It's a perfect example how free-market capitalism works: SpaceX unveiled the first commercially developed and produced spacecraft Dragon Version 2 at the fraction of the cost NASA needs to develop such a vehicle.
A big crowd celebrated this major step of private ingenuity no government agency is able to compete with.
According to SpaceX, the Dragon spacecraft has three configurations to meet a variety of needs: cargo, crew and DragonLab. To ensure a rapid transition from cargo to crew capability, the cargo and crew configurations of Dragon are almost identical. This commonality simplifies the human rating process, allowing systems critical to crew and space station safety to be fully tested on unmanned cargo flights.

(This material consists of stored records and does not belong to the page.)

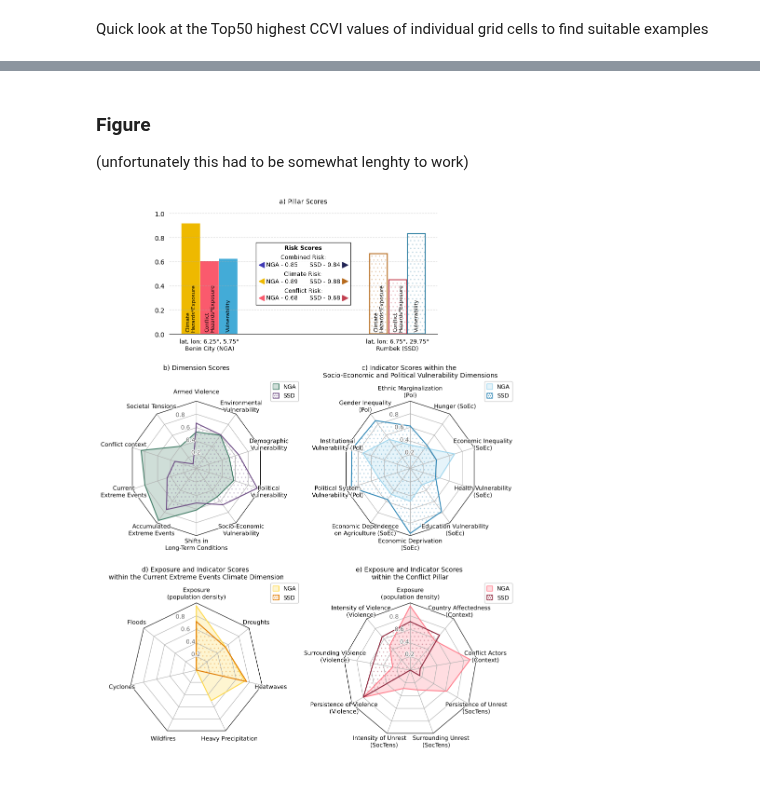
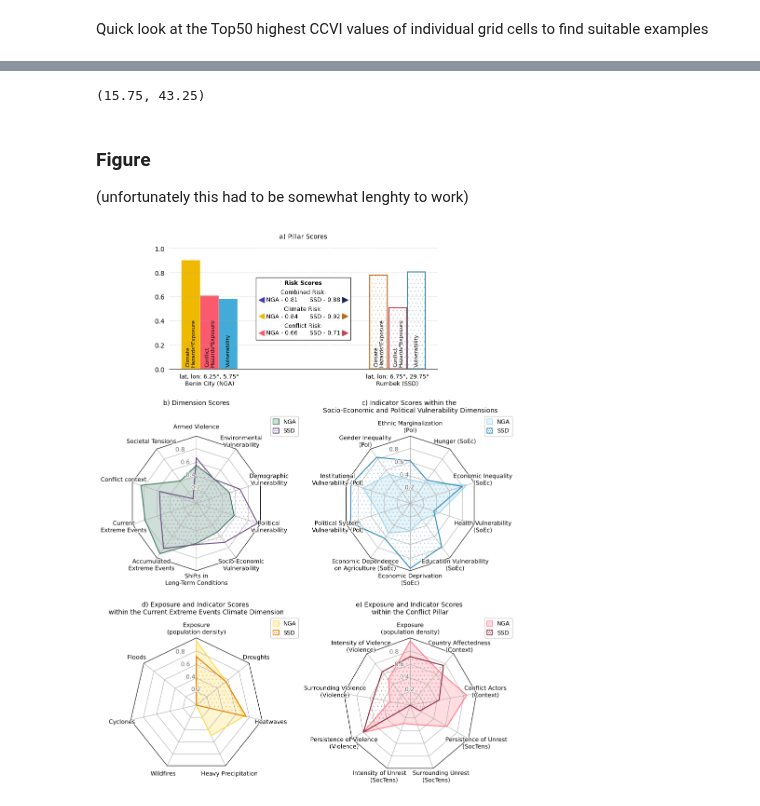
Before and after one commit to ccew-unibw/ccvi-data, a Jupyter notebook: paper/ccvi_paper_analysis.ipynb, the cells around one changed output, grey strips where cells are left out. Drawn from its saved outputs; the diff is of its cells as text; code cells hidden in the pictures.

Commit message:
figures renamed; data input in line with download; additional LOO tables

```diff
--- a/paper/ccvi_paper_analysis.ipynb
+++ b/paper/ccvi_paper_analysis.ipynb
@@ -27,3 +27 @@ from base.objects import GlobalBaseGrid, ConfigParser
 from utils.conversions import ccvi_series_to_xarray
-# %%
-mpl.rcParams['font.sans-serif']
@@ -46,14 +32,17 @@ Prepare data for analysis. Data corresponds to the scores available for download
 config = ConfigParser()
 fp = config.get_global_config()["storage_path"]
 
-# manually load and merge data
-df_scores = pd.read_parquet(os.path.join(fp, 'output/2025_Q3/ccvi_scores_2025_Q3.parquet'))
-df_exp = pd.read_parquet(os.path.join(fp, 'output/exposure.parquet'))
+# load and merge data - these files correspond to the data available @ https://climate-conflict.org/data/download/2026-2/ccvi-full-2026-2.zip
+df_scores = pd.read_parquet(os.path.join(fp, 'output/tool/2026_Q2/ccvi_scores.parquet'))
+df_scores = df_scores[[c for c in df_scores.columns if not (c.endswith("_raw") or c.endswith("_exposure"))]]
+df_exp = pd.read_parquet(os.path.join(fp, 'output/tool/2026_Q2/exposure_layers.parquet'))
 df_full = pd.merge(df_scores, df_exp[["EXP_pop_density", "EXP_pop_density_raw"]], how='left', left_index=True, right_index=True)
 
 # select quarter for analysis and forward fill scores
 imp = PanelImputer(location_index="pgid", time_index=["year", "quarter"], imputation_method="ffill")
 df_full = imp.fit_transform(df_full)
-df = df_full.loc[(slice(None), 2025, 3), : ]
+
+# we use the latest quarter for most of this
+df = df_full.loc[(slice(None), 2026, 2), : ]
 df.head()
 # %% [output]
@@ -572,3 +544,9 @@ top50[top50.iso3.isin(["NGA", "SSD"])]
+# %%
+from utils.conversions import pgid_to_coords
+
+pgid_to_coords(152367)
+# %% [output]
+(15.75, 43.25)
 # %% [markdown]
 ### Figure
 (unfortunately this had to be somewhat lenghty to work)
@@ -666,8 +644,8 @@ def add_risk_legend_box(
     ax.add_artist(anchored)
     return anchored
 # %%
-nga_highest = top50.loc[138612]
-ssd_highest = top50.loc[139380]
+nga_highest = df_full.loc[138612, 2025, 3]
+ssd_highest = df_full.loc[139380, 2025, 3]
 locations = [
     "lat, lon: 6.25°, 5.75°\nBenin City (NGA)",
     "lat, lon: 6.75°, 29.75°\nRumbek (SSD)"
@@ -879,32 +857,31 @@ conflict_indicators = [
     'CON_context_country'
 ]
 conflict_labels = [
     'Exposure\n(population density)',
     'Intensity of Violence\n(Violence)',
     'Surrounding Violence\n(Violence)',
     'Persistence of Violence\n(Violence)',
     'Intensity of Unrest     \n(SocTens)',
     '     Surrounding Unrest\n(SocTens)',
     'Persistence of Unrest\n(SocTens)',
     'Conflict Actors\n(Context)',
     'Country Affectedness\n(Context)'
 ]
 theta = radar_factory(len(conflict_indicators), frame='polygon')
 ax5 = fig.add_subplot(326, projection = "radar")
 ax5 = radar_chart(
     ax = ax5,
     theta=theta,
     indicators = conflict_indicators,
     labels = conflict_labels,
     color_nga = mpl.colormaps["conflict"]([.4]),
     color_ssd = mpl.colormaps["conflict"]([1.0])
 )
 ax5.set_title("e) Exposure and Indicator Scores \nwithin the Conflict Pillar", size=title_size, y=1.15)
 
 plt.subplots_adjust(hspace=0.5, wspace=0.45)
 pos = ax1.get_position()
 ax1.set_position((pos.x0 +.1, pos.y0, pos.width-.2, pos.height-.02))
-plt.savefig("paper/figures/figure4-risk-profiles.png", dpi=600, bbox_inches="tight")
 plt.show()
 # %% [output]
-[figure, old version]
+[figure, new version]
```
Also changed, not shown: parts of 17 cells of this notebook, 22 other files.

With DragonLab, essentially the same spacecraft can be used as a platform for in-space technology demonstrations and experiments.
Dragon 1 was the first commercial spacecraft to deliver cargo to the International Space Station and currently the only cargo spacecraft flying capable of returning significant amounts of cargo to Earth. Dragon accommodates pressurized cargo in the capsule as well as unpressurized cargo in its trunk.
Technologically interesting is that the racks are a honeycomb carbon-aluminum construction designed for efficient packing in a zero-gravity environment. They accommodate a variety of standard-size NASA cargo bags as well as freezers for carrying materials such as biological samples.